┌────────

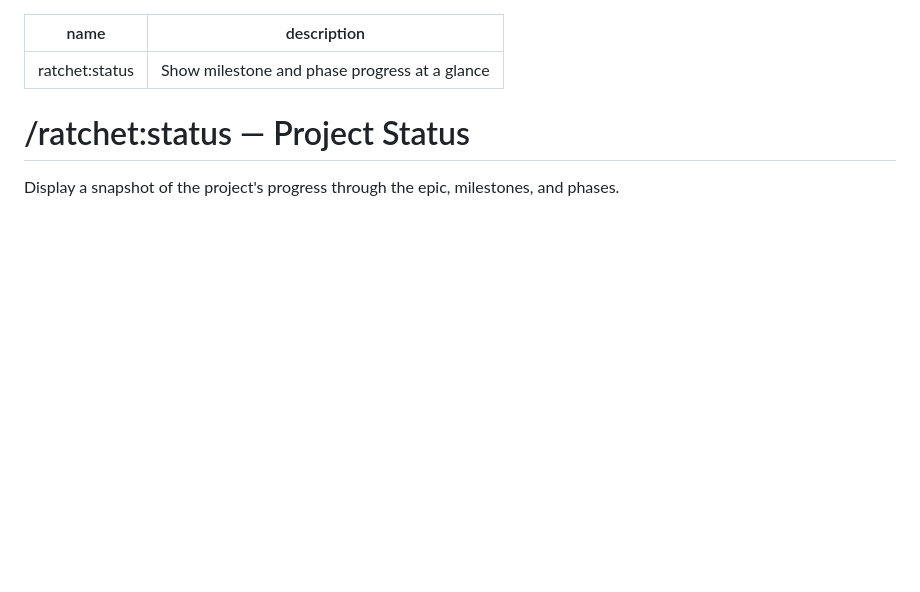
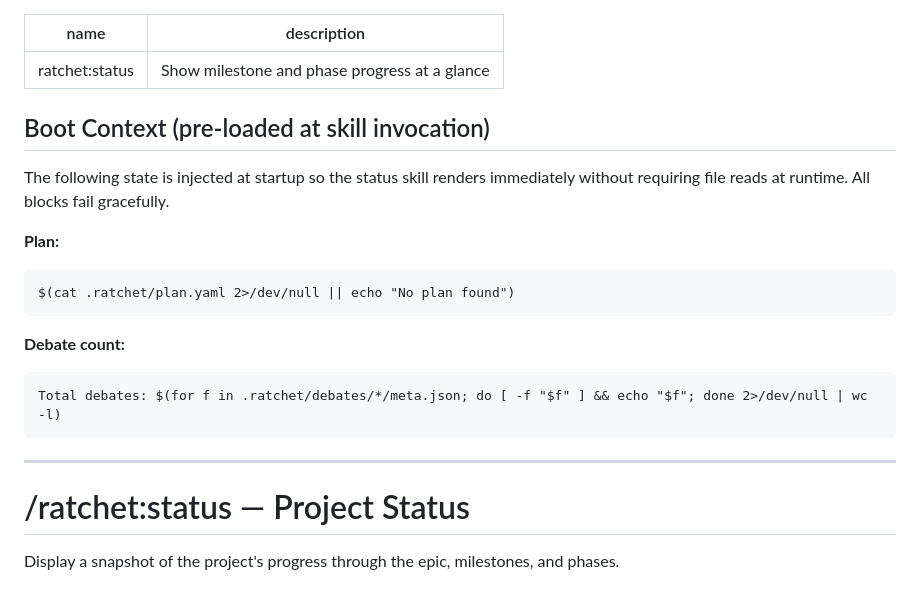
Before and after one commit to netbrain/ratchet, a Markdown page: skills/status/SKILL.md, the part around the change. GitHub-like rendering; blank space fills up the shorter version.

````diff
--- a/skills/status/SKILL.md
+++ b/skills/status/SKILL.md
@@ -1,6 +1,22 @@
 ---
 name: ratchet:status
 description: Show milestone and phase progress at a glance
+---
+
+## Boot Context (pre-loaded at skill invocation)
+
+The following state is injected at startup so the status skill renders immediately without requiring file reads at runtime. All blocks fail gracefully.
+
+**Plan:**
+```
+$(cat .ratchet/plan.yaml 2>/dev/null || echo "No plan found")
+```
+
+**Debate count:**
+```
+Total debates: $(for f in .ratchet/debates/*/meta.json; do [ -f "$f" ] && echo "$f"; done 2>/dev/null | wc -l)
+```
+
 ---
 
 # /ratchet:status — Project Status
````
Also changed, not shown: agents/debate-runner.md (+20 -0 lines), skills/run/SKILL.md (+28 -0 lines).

└────────

■ **WHAT IS REQUIRED**
Without the pictures, copy out all the records above exactly.

■ **RESULT FOR THIS EXERCISE**
Before and after one commit to netbrain/ratchet, a Markdown page: skills/status/SKILL.md, the part around the change. GitHub-like rendering; blank space fills up the shorter version.

````diff
--- a/skills/status/SKILL.md
+++ b/skills/status/SKILL.md
@@ -1,6 +1,22 @@
 ---
 name: ratchet:status
 description: Show milestone and phase progress at a glance
+---
+
+## Boot Context (pre-loaded at skill invocation)
+
+The following state is injected at startup so the status skill renders immediately without requiring file reads at runtime. All blocks fail gracefully.
+
+**Plan:**
+```
+$(cat .ratchet/plan.yaml 2>/dev/null || echo "No plan found")
+```
+
+**Debate count:**
+```
+Total debates: $(for f in .ratchet/debates/*/meta.json; do [ -f "$f" ] && echo "$f"; done 2>/dev/null | wc -l)
+```
+
 ---
 
 # /ratchet:status — Project Status
````
Also changed, not shown: agents/debate-runner.md (+20 -0 lines), skills/run/SKILL.md (+28 -0 lines).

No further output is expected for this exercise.